ARS researchers in Temple, TX, employed adaptive nutrient management to determine preferred balances on farms.
Take Your Alfalfa Out to Pasture
Beef producers in the western United States have been searching for alternatives to nitrogen-rich fertilizers while also placing an increased emphasis on environmental stewardship. One possible answer to both concerns is to integrate alfalfa and other legumes into their high-productivity, irrigated pastures.
ARS researchers in Logan, UT, measured herbage mass, nutritive value, steer growth performance, and economics of tall fescue pastures mixed with alfalfa or birdsfoot trefoil compared to fescue-only pastures with nitrogen fertilizer. The grass-legume mixed pastures had slightly less herbage, but nutrition and steer growth performance improved compared to fertilized grass pastures. Without the added cost of fertilizer, economic returns for the grass-legume pastures were 2.4 (trefoil) and 1.7 (alfalfa) times greater than the fertilized grass pastures.
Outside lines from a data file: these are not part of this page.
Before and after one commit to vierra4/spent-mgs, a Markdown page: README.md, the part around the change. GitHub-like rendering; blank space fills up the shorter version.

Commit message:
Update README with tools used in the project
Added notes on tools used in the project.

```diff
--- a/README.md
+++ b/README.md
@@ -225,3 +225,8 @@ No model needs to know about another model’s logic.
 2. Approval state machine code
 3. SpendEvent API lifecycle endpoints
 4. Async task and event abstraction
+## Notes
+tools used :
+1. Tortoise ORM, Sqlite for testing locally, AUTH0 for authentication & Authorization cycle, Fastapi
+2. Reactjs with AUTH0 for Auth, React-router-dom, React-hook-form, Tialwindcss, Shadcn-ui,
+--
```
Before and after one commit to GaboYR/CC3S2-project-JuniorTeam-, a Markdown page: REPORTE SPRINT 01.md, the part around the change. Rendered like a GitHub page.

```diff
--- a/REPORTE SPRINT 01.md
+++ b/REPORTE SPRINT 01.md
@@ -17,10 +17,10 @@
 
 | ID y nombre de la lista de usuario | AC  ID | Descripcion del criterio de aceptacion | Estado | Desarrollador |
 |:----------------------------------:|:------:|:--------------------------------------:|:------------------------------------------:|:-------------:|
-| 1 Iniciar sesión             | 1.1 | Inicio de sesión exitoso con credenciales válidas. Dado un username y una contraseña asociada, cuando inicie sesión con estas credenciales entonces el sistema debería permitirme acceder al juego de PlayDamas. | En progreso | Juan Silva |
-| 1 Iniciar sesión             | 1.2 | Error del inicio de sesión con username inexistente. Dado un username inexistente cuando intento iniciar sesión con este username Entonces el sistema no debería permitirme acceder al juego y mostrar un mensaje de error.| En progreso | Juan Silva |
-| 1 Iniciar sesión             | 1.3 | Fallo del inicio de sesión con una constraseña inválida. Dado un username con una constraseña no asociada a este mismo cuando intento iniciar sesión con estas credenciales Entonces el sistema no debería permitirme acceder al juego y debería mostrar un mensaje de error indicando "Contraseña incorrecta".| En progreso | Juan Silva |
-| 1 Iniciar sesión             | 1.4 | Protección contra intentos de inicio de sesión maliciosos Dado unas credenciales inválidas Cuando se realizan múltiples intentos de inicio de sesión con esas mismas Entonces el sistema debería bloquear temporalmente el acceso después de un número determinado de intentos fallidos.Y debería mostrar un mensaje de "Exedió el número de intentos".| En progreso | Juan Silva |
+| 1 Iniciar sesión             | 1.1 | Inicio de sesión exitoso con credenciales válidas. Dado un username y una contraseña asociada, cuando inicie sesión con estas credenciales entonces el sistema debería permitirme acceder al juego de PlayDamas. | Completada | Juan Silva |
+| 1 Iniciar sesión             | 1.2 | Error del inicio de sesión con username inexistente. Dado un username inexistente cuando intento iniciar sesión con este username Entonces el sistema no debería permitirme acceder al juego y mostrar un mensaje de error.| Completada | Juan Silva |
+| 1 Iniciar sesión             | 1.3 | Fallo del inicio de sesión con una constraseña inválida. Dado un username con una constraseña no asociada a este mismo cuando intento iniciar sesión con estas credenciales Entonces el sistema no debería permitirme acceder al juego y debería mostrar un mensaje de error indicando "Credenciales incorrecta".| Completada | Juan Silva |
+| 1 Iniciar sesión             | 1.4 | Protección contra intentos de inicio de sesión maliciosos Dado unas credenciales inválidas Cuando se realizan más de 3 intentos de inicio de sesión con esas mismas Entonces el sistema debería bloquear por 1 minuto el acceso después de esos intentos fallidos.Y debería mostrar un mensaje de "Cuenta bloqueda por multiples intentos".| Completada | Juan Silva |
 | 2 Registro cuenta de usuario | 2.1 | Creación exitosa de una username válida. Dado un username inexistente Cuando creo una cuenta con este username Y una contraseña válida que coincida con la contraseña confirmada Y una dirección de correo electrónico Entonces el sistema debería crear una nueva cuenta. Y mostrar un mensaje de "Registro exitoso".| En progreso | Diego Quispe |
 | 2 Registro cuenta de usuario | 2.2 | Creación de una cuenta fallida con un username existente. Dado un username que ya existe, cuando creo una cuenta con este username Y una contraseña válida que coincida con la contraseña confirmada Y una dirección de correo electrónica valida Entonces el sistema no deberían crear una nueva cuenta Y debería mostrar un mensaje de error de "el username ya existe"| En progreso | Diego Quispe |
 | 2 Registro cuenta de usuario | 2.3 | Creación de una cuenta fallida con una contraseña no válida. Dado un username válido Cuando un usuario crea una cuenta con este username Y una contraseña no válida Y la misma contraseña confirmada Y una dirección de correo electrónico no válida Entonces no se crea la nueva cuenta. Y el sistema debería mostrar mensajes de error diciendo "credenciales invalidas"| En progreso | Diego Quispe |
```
In addition, grass-legume mixtures can help reduce dependence on petroleum-based commercial fertilizer.
Explore Other Discoveries
Adaptive Nutrient Management
Carbon Mapping on the Go
ARS researchers have developed a unique mobile system that assesses and maps out soil carbon to a depth of 30 centimeters (the plow layer) – all in real time.
Developing Biofuel Opportunities
ARS scientists are investigating ways to ensure agriculture can produce renewable fuels that will help diminish our carbon footprint.
Elephant Grass as Bio-Feedstock
Scientists conducted research on how farm management practices could maximize elephant grass’s utility as a bioethanol feedstock.
New Standards for Analyzing Soil Health
A new protocol addresses sources of variability and uncertainty in measuring microbial community composition and its connection with agricultural management and changing climate.
To Save More Water, Plant Corn Later
A team of researchers and their partners have found another way to conserve water: late planted corn.
Wrangling for Resiliency
ARS researchers and the USDA Southwest Climate Hub developed a new set of tools aiming at helping farmers, ranchers, and other stakeholders plan for serious environmental challenges.